The skinny on traffic lights
A Marshall Tribune reader recently asked about the traffic control lights on North Second Avenue and elsewhere in Lewisburg. The inquiry came just as local motorists and city officials have been telling the state they want a traffic light at the intersection of Rock Crusher Road and North Ellington Parkway.
Why are those two lights there on Second Avenue when it's so obvious that a traffic control signal is needed south of Rock Crusher Road and north of Fifth Avenue North? It's a miserable intersection. Lives are at stake and, clearly, nobody wants to wait until a fatality occurs before installing some sort of traffic control.
Can't they just move those signals from Second Avenue to the parkway?
One of the two Second Avenue lights is at Water Street, near the Chamber of Commerce office.
The Fire Department's main station is just down Water Street. When the fire alarm sounds, all the traffic lights at 2nd and Water turn red to protect firefighters and their trucks.
The other traffic light is at College Street, which does not directly cross Second Avenue. It sort of zigzags there.
Furthermore, Second Avenue is a state route and so the lights were apparently approved by the Tennessee Department of Transportation.
Asked about the prospect of shifting the two Second Avenue lights to flashing signals so one would serve as a stop sign and the other a caution signal, Police Chief Chuck Forbis' reaction was, in effect, if it's not broken, don't fix it.
If traffic signals aren't causing cars and trucks to stack at the lights then, he asked, why change? There's not that great a delay.

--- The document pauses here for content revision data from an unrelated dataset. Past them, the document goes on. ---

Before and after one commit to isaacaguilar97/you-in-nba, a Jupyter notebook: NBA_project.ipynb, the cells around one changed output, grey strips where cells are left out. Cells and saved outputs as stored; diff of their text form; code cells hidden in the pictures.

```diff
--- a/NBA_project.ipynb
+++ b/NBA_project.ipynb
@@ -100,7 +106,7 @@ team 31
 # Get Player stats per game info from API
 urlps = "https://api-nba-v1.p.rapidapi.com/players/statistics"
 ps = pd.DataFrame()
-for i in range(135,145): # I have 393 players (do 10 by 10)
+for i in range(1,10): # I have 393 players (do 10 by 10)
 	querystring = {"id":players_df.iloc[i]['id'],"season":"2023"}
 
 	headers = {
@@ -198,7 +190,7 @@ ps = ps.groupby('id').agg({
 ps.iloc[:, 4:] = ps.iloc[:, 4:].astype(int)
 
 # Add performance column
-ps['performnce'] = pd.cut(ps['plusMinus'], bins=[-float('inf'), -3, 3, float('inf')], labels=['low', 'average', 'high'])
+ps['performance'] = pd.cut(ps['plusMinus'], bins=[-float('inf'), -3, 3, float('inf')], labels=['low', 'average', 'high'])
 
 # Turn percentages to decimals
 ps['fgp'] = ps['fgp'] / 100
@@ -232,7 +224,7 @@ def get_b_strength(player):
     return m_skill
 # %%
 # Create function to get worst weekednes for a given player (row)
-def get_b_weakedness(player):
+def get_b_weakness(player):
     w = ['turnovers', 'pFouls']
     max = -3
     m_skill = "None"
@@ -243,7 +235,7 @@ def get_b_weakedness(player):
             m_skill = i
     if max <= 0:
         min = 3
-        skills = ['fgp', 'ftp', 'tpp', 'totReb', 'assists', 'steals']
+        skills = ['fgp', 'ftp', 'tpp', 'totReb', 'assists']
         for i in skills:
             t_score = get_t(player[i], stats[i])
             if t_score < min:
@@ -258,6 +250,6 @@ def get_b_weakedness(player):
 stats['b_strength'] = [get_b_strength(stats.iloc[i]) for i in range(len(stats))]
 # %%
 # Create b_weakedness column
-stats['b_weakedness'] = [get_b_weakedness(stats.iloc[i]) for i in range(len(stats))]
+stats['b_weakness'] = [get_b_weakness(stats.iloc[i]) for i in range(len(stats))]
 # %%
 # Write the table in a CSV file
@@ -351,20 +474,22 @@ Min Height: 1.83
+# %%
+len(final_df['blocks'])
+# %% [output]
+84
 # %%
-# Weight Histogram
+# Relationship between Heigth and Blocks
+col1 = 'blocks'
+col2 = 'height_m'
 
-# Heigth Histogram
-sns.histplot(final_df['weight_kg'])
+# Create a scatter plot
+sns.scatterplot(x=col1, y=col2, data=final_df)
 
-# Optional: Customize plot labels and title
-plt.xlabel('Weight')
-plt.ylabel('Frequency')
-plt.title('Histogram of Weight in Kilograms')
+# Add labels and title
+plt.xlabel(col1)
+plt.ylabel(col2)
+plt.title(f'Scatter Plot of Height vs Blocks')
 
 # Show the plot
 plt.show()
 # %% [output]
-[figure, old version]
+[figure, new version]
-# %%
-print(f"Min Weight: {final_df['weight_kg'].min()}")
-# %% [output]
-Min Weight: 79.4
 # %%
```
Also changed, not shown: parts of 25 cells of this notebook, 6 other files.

And the city's new police chief said he's not noticed an aspect of traffic signals or roadways here that seem unusual. He is in his first month, but it's a small town and patrolling the streets doesn't take too long.
Meanwhile, the city manager offers a few more points about the parkway's intersection at Rock Crusher Road.

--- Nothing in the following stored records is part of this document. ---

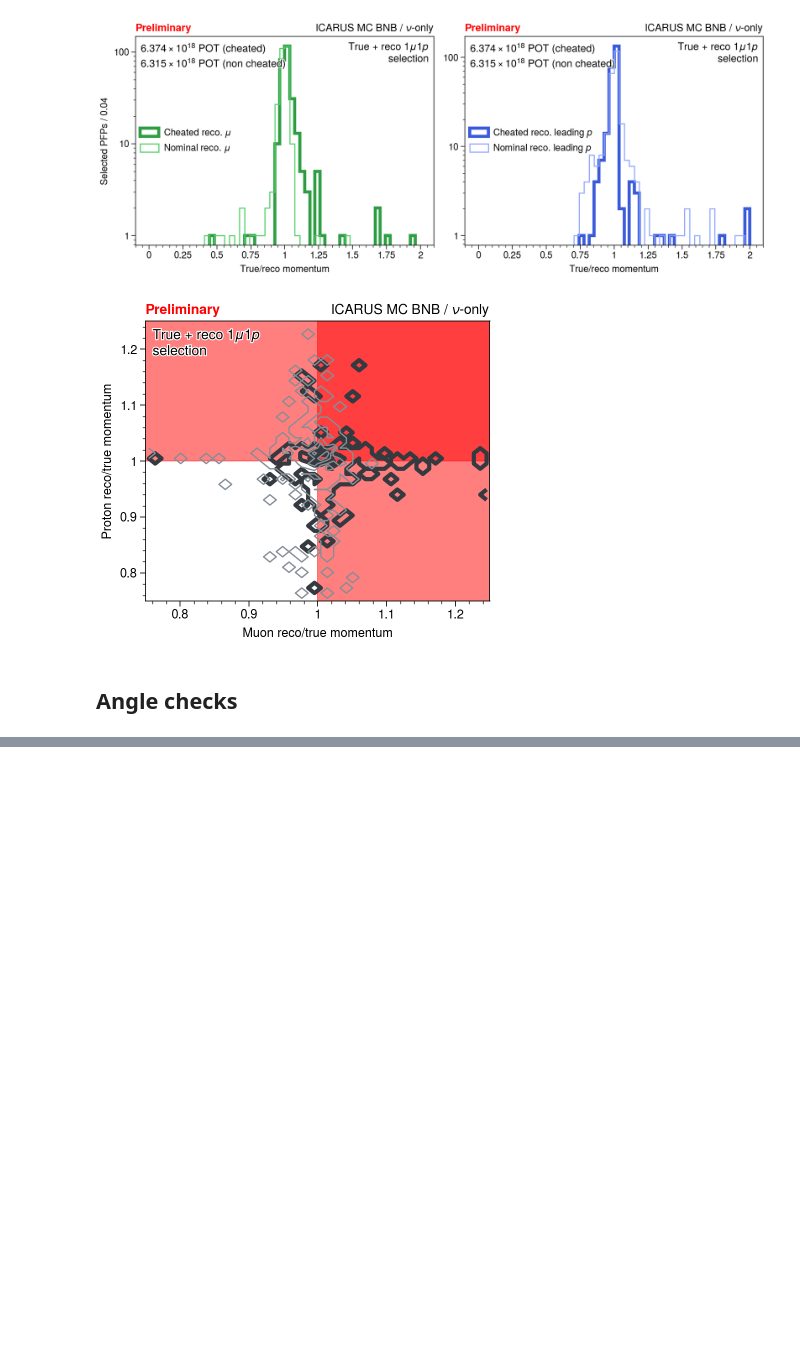
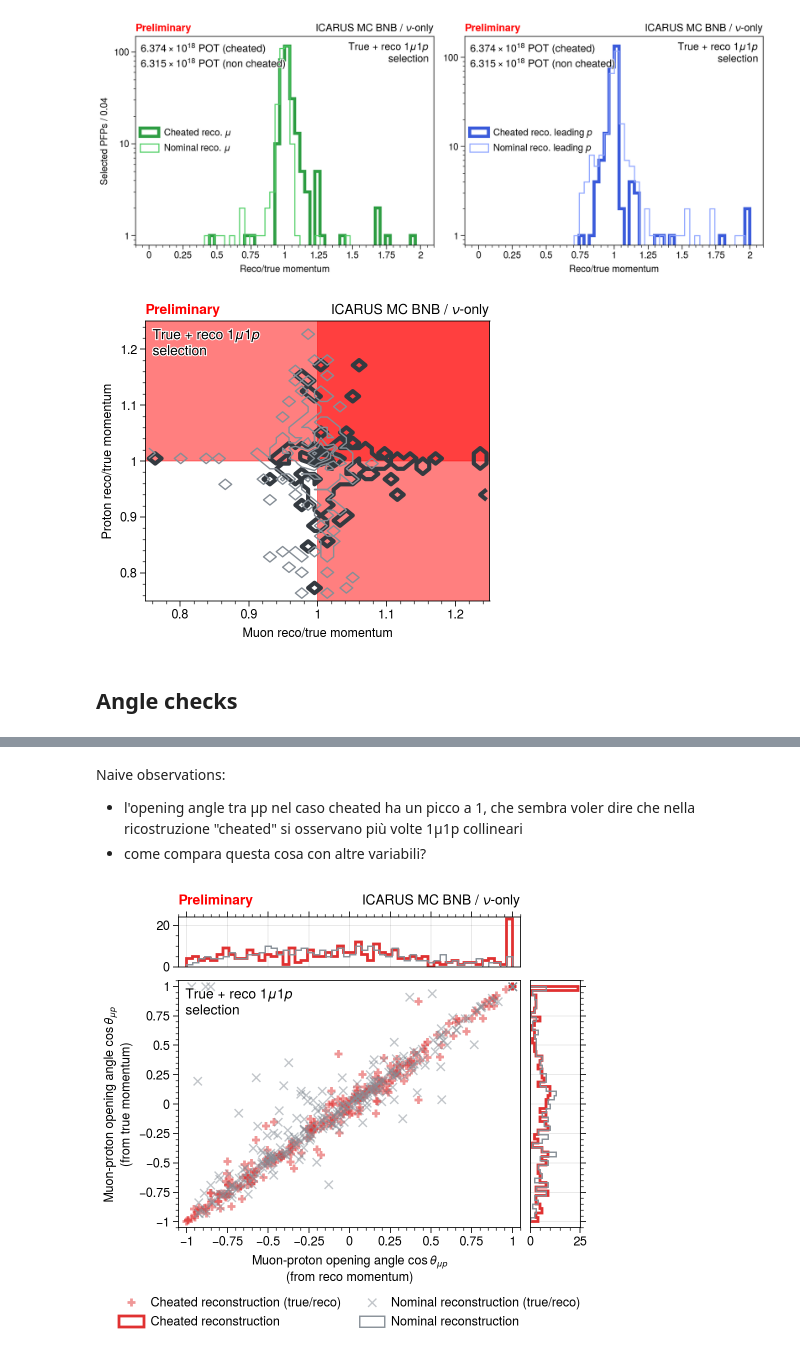
Before and after one commit to mattiasotgia/The_Empty_Hearse, a Jupyter notebook: notebooks/1µ1p_preliminary_reco-sim.ipynb, the cells around one changed output, grey strips where cells are left out. Cells and saved outputs as stored; diff of their text form; code cells hidden in the pictures; blank space fills up the shorter version.

Commit message:
updates on preliminary (287e) analysis

```diff
--- a/notebooks/1µ1p_preliminary_reco-sim.ipynb
+++ b/notebooks/1µ1p_preliminary_reco-sim.ipynb
@@ -1151,0 +1175,57 @@ fig.savefig('P_reco_true_µp.pdf', bbox_inches='tight')
+# %% [markdown]
+Naive observations:
+ - l'opening angle tra µp nel caso cheated ha un picco a 1, che sembra voler dire che nella ricostruzione "cheated" si osservano più volte 1µ1p collineari
+ - come compara questa cosa con altre variabili?
+# %%
+fig, ax = plot.subplots(
+    width=5, height=4.5, ncols=1, nrows=1,
+    titlecolor='k', share=False, grid=False, sharey='labs',
+    # titlesize=9,
+    rtitle='ICARUS MC BNB / $\\nu$-only',
+    ultitle='True + reco $1\\mu1p$\nselection'
+)
+
+cheated_dict = {
+    'color': 'red8',
+    'lw': 2,
+    'ls': '-',
+    # 'fill': False,
+    # 'alpha': 1,
+    # 'label': 'Cheated reconstruction'
+}
+
+
+nominal_dict = {
+    'color': 'gray6',
+    'lw': 1,
+    'ls': '-',
+    # 'fill': False,
+    # 'alpha': 1,
+    # 'label': 'Nominal reconstruction'
+}
+
+top = ax.panel(side='t')
+right = ax.panel(side='r')
+
+# inset = ax.inset(bounds=(0.675, 0.075, 0.3, 0.3), zoom=True, ec='gray8', ls='-', transform='axes')
+# inset.format(xlim=(0.95, 1.025), ylim=(0.95, 1.025))
+ax.set_title('Preliminary', color='r', loc='left', weight='bold')
+for data, properties, label, marker in zip([cheated_1u1p, nominal_1u1p], [cheated_dict, nominal_dict], ['Cheated reconstruction', 'Nominal reconstruction'], '+x'):
+    ax.scatter(x=data.CT3D_muon_leading_proton_from_rangeP, y=data.CT3D_muon_leading_proton_from_trueP, **properties, alpha=0.5, marker=marker, label=f'{label} (true/reco)')
+    # inset.scatter(x=data.CT3D_muon_leading_proton_from_rangeP, y=data.CT3D_muon_leading_proton_from_trueP, **properties, alpha=0.5, marker=marker)
+    top.hist(data.CT3D_muon_leading_proton_from_rangeP.values, bins=angle_bin, **properties, fill=False, label=label)
+    right.hist(data.CT3D_muon_leading_proton_from_trueP.values, bins=angle_bin, **properties, fill=False, orientation='horizontal')
+
+ax.format(
+    xlim=(-1.05, 1.05), ylim=(-1.05, 1.05),
+    xlabel='Muon-proton opening angle $\\cos\\theta_{\\mu p}$\n(from reco momentum)',
+    ylabel='Muon-proton opening angle $\\cos\\theta_{\\mu p}$\n(from true momentum)',
+)
+top.format(xlim=(-1.05, 1.05))
+right.format(ylim=(-1.05, 1.05))
+# inset.format(xlabel='', ylabel='')
+
+fig.legend(loc='b', ncols=2)
+fig.savefig('OA_true_reco_comparison_µp.pdf', bbox_inches='tight')
+# %% [output]
+[figure, added]
```
Also changed, not shown: parts of 14 cells of this notebook, 26 other files.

"At some point that section of the bypass should be widened," Fuller said.
TDOT has advised, "If we spend our money it will be wasted," he said. "But we need it now.
"I wish the state would let us move the lights" from Second Avenue. "We've had the traffic engineer down here two, three times, but they say there's not enough traffic" on the parkway.
The state has estimated it would cost $100,000 for the signals and related work for a control system at Rock Crusher Road. Fuller said he thinks that estimate is high. The city, he added, is willing to pay. He predicted that if a public hearing was held on the light, attendance would be greater than what turned out to fight the landfill.
That was nearly 1,000 people, or a little less than a tenth of the town's population.
Uhh, it could happen.